In honor of my mothers birthday i thought I’d tell a family story.
Happy Birthday mama !

My father once said, “All roads lead to New Glarus.” Throughout the years a small town in Southwestern Wisconsin seems to have repeated itself in significance. Our tapestry has been woven traveling through, in and around this lovely weekend getaway spot. The rolling hills and deeply cut valleys reminded the early Swiss settlers of their homeland.

I’ll never forget the first time I found myself in New Glarus, Wisconsin. It was a late August afternoon, and the air was starting to smell like newly sharpened pencils. Locusts played their organ-grinding songs, and all that grows grew golden. Thoughts of going back to school lurked in the back of my mind, causing me to capture each moment and savor it like a piece of creamy, milk chocolate melting slowly over my tongue. Every hour was precious freedom.

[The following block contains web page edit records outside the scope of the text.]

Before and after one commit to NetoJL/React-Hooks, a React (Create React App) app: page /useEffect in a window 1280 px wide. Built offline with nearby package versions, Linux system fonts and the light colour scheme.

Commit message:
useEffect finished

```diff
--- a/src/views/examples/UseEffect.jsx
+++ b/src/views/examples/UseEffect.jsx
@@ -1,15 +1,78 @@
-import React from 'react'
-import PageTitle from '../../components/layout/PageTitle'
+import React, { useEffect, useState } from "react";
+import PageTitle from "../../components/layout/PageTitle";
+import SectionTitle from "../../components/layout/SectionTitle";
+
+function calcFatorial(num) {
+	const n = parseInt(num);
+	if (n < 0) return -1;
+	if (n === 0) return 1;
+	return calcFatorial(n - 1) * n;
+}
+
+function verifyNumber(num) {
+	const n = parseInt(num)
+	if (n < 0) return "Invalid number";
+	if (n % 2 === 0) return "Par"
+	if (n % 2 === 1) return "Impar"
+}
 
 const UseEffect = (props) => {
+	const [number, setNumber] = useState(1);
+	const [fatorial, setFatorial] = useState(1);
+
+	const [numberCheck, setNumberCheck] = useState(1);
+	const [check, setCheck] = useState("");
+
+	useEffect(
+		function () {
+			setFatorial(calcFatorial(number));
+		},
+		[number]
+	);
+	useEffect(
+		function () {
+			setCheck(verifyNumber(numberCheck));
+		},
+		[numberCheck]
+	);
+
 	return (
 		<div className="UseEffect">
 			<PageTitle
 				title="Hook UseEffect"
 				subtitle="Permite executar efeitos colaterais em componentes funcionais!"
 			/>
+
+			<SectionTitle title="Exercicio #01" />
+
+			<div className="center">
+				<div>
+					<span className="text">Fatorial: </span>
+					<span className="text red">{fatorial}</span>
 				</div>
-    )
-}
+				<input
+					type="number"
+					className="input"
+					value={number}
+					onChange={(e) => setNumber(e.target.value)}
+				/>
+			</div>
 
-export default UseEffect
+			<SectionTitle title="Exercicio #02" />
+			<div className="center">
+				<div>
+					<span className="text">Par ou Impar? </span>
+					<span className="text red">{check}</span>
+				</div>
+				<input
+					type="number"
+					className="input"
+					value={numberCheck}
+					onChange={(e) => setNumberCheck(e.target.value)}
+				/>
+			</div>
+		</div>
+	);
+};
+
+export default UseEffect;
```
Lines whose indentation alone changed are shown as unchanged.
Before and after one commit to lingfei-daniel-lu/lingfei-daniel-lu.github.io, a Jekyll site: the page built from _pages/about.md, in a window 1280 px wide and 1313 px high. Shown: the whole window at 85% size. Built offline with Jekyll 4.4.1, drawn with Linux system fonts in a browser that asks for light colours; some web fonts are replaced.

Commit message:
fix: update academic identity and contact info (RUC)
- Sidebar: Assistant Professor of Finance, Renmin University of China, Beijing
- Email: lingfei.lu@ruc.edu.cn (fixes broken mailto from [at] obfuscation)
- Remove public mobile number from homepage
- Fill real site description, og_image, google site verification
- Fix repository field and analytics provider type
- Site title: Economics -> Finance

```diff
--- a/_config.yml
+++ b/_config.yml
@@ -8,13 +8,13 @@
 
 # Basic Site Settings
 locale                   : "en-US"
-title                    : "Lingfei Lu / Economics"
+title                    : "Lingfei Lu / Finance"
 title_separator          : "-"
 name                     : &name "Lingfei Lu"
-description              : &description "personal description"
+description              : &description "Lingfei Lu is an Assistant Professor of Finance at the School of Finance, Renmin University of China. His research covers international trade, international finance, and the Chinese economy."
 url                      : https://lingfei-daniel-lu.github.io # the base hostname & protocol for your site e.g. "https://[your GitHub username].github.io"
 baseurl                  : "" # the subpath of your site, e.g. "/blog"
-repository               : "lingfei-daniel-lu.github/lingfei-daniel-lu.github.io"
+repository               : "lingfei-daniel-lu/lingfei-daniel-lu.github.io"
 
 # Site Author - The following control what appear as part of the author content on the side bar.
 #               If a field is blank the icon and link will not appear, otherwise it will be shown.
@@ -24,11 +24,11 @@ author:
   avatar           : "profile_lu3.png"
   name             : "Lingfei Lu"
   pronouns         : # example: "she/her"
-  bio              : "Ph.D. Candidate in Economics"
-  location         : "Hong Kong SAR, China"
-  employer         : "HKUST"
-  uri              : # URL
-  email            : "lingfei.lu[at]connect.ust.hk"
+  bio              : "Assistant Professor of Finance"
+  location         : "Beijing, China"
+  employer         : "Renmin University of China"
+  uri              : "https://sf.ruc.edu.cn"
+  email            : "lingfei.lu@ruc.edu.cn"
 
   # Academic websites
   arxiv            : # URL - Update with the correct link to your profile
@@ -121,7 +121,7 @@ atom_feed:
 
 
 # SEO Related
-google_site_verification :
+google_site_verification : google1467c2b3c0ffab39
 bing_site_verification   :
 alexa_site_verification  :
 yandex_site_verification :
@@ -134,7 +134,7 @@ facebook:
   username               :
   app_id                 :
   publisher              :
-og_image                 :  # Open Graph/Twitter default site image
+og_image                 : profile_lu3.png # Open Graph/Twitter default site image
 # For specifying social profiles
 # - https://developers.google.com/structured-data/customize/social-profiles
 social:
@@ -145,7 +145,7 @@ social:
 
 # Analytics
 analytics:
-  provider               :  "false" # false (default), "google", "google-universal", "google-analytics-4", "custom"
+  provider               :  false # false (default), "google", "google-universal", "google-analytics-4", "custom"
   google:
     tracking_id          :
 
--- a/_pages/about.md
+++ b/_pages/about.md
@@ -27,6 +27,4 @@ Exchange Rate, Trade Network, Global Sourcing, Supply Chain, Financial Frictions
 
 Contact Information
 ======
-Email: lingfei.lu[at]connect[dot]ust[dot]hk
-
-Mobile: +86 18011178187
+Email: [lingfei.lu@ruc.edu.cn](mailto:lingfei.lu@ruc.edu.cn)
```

My family strolled down the main street of a town proclaiming to be “America’s Swiss Village.” With almost-black rough wood beams criss-crossing over white stucco, the buildings looked like they could have been in Glarus, Switzerland. Under the windows, geraniums spilled out of flower boxes. Passing a storefront with sausages hanging in the window, my nose crinkled trying to distinguish the fragrance of spice and uncooked red meat, an odor foreign to my young nose. Church bells broke into exultation, signaling that it was half past the hour.

New Glarus Photos
This photo of New Glarus is courtesy of TripAdvisor

As my father opened the door to the New Glarus Baking Company, the unfamiliar tunes of an accordion playing bouncy polka music blasted into the street. A shaft of light streamed down the staircase and beckoned us to follow it’s guidance to the pinnacle and into the tea room.

I sat on the smooth, wooden chair, my feet almost touching the ground. the side of the table at which I sat was against the wall, facing the window. My parents sat across from me. They were surrounded by the bright sunshine, which created halos around their forms like the paintings on Eastern Orthodox icons. The tables were adorned with white linen cloths and napkins and in the center of each one was a bud vase with a silk red carnation reaching towards the ceiling. The waitress came to take our order wearing a customary Swiss peasant dress. She looked like a member of the Van Trap Family.

New Glarus Images
This photo of New Glarus is courtesy of TripAdvisor

Soon after ordering, my father was drinking a cup of coffee. Mother was checking a glass for water spots. I, on the other hand, was about to dive into a biscuit with a creamy chicken gravy, topped with a dollop of unsweetened whipped cream. My mouth watered. The sound of silver on china now accompanied the accordion as the velvety flavors exploded in my mouth.

Looking down on the last bite, I realized that just as I was about to enjoy the last of this delectable treat, I was also enjoying the last moment of my family vacation. Surprisingly, new notebooks, pens and shoes seemed like a welcome adventure after spending lazy days in the summer heat. I leaned back in my chair satisfied with my meal and with my fifth grade summer vacation.

To read the next installment of this story click here.

Linking with Imperfect Prose

storytellers button pink